**The problem**
The entries below are to be retyped exactly. Preserve every word.

**Change listing data**
____
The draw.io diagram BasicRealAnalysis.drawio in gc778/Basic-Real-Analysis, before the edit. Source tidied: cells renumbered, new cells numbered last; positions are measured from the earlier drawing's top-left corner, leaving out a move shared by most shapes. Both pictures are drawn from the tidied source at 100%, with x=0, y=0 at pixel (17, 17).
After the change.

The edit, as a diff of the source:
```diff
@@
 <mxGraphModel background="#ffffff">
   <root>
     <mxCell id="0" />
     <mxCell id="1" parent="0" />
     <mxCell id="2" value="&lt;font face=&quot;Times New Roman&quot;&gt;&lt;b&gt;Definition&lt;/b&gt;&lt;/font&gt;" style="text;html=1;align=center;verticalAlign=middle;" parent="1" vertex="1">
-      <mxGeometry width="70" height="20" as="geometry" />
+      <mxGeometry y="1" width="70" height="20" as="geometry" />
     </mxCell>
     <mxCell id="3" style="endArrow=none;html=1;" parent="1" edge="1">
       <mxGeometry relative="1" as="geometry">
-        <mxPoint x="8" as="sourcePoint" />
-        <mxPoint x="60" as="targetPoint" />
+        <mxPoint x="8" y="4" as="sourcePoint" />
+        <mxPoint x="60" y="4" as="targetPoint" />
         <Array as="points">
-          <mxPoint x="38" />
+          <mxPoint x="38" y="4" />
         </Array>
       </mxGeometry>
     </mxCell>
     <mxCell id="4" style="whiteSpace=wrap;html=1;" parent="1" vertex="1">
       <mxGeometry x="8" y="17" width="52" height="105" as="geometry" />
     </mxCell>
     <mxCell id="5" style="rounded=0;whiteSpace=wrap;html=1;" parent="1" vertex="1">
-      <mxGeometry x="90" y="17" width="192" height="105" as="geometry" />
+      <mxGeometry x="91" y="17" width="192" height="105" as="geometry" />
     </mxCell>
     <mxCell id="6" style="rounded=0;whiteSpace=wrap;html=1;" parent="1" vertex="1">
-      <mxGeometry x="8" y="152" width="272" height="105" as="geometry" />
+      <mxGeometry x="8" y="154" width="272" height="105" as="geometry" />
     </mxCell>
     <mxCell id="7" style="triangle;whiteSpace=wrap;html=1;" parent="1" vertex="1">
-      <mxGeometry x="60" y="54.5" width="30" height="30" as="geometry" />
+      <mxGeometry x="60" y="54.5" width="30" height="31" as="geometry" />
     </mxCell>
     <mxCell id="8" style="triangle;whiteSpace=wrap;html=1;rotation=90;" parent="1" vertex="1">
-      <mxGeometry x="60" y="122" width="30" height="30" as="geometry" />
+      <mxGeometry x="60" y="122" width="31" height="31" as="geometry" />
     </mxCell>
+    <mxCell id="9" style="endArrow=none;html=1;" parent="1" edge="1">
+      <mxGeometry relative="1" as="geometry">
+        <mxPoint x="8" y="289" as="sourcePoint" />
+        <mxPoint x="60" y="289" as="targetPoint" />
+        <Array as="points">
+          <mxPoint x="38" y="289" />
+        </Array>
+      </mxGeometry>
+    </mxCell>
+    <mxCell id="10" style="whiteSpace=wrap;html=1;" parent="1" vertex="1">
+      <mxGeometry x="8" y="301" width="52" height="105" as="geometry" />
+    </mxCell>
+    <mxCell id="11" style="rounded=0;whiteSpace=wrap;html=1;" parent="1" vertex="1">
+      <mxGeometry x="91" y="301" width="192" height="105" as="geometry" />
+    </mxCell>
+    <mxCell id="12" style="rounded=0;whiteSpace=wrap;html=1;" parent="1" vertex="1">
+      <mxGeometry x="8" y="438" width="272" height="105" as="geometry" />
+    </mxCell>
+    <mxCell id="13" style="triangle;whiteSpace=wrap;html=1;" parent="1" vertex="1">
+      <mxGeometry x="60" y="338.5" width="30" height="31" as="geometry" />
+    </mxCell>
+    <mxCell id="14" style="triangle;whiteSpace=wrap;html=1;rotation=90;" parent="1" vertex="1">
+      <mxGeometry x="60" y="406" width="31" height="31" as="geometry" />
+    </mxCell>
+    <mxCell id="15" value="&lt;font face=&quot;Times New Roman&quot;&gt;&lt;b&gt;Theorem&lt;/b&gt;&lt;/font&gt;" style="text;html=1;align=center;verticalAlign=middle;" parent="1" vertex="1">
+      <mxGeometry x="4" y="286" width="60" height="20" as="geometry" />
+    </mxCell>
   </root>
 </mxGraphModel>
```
____
**Answer space**
The draw.io diagram BasicRealAnalysis.drawio in gc778/Basic-Real-Analysis, before the edit. Source tidied: cells renumbered, new cells numbered last; positions are measured from the earlier drawing's top-left corner, leaving out a move shared by most shapes. Both pictures are drawn from the tidied source at 100%, with x=0, y=0 at pixel (17, 17).
After the change.

The edit, as a diff of the source:
```diff
@@
 <mxGraphModel background="#ffffff">
   <root>
     <mxCell id="0" />
     <mxCell id="1" parent="0" />
     <mxCell id="2" value="&lt;font face=&quot;Times New Roman&quot;&gt;&lt;b&gt;Definition&lt;/b&gt;&lt;/font&gt;" style="text;html=1;align=center;verticalAlign=middle;" parent="1" vertex="1">
-      <mxGeometry width="70" height="20" as="geometry" />
+      <mxGeometry y="1" width="70" height="20" as="geometry" />
     </mxCell>
     <mxCell id="3" style="endArrow=none;html=1;" parent="1" edge="1">
       <mxGeometry relative="1" as="geometry">
-        <mxPoint x="8" as="sourcePoint" />
-        <mxPoint x="60" as="targetPoint" />
+        <mxPoint x="8" y="4" as="sourcePoint" />
+        <mxPoint x="60" y="4" as="targetPoint" />
         <Array as="points">
-          <mxPoint x="38" />
+          <mxPoint x="38" y="4" />
         </Array>
       </mxGeometry>
     </mxCell>
     <mxCell id="4" style="whiteSpace=wrap;html=1;" parent="1" vertex="1">
       <mxGeometry x="8" y="17" width="52" height="105" as="geometry" />
     </mxCell>
     <mxCell id="5" style="rounded=0;whiteSpace=wrap;html=1;" parent="1" vertex="1">
-      <mxGeometry x="90" y="17" width="192" height="105" as="geometry" />
+      <mxGeometry x="91" y="17" width="192" height="105" as="geometry" />
     </mxCell>
     <mxCell id="6" style="rounded=0;whiteSpace=wrap;html=1;" parent="1" vertex="1">
-      <mxGeometry x="8" y="152" width="272" height="105" as="geometry" />
+      <mxGeometry x="8" y="154" width="272" height="105" as="geometry" />
     </mxCell>
     <mxCell id="7" style="triangle;whiteSpace=wrap;html=1;" parent="1" vertex="1">
-      <mxGeometry x="60" y="54.5" width="30" height="30" as="geometry" />
+      <mxGeometry x="60" y="54.5" width="30" height="31" as="geometry" />
     </mxCell>
     <mxCell id="8" style="triangle;whiteSpace=wrap;html=1;rotation=90;" parent="1" vertex="1">
-      <mxGeometry x="60" y="122" width="30" height="30" as="geometry" />
+      <mxGeometry x="60" y="122" width="31" height="31" as="geometry" />
     </mxCell>
+    <mxCell id="9" style="endArrow=none;html=1;" parent="1" edge="1">
+      <mxGeometry relative="1" as="geometry">
+        <mxPoint x="8" y="289" as="sourcePoint" />
+        <mxPoint x="60" y="289" as="targetPoint" />
+        <Array as="points">
+          <mxPoint x="38" y="289" />
+        </Array>
+      </mxGeometry>
+    </mxCell>
+    <mxCell id="10" style="whiteSpace=wrap;html=1;" parent="1" vertex="1">
+      <mxGeometry x="8" y="301" width="52" height="105" as="geometry" />
+    </mxCell>
+    <mxCell id="11" style="rounded=0;whiteSpace=wrap;html=1;" parent="1" vertex="1">
+      <mxGeometry x="91" y="301" width="192" height="105" as="geometry" />
+    </mxCell>
+    <mxCell id="12" style="rounded=0;whiteSpace=wrap;html=1;" parent="1" vertex="1">
+      <mxGeometry x="8" y="438" width="272" height="105" as="geometry" />
+    </mxCell>
+    <mxCell id="13" style="triangle;whiteSpace=wrap;html=1;" parent="1" vertex="1">
+      <mxGeometry x="60" y="338.5" width="30" height="31" as="geometry" />
+    </mxCell>
+    <mxCell id="14" style="triangle;whiteSpace=wrap;html=1;rotation=90;" parent="1" vertex="1">
+      <mxGeometry x="60" y="406" width="31" height="31" as="geometry" />
+    </mxCell>
+    <mxCell id="15" value="&lt;font face=&quot;Times New Roman&quot;&gt;&lt;b&gt;Theorem&lt;/b&gt;&lt;/font&gt;" style="text;html=1;align=center;verticalAlign=middle;" parent="1" vertex="1">
+      <mxGeometry x="4" y="286" width="60" height="20" as="geometry" />
+    </mxCell>
   </root>
 </mxGraphModel>
```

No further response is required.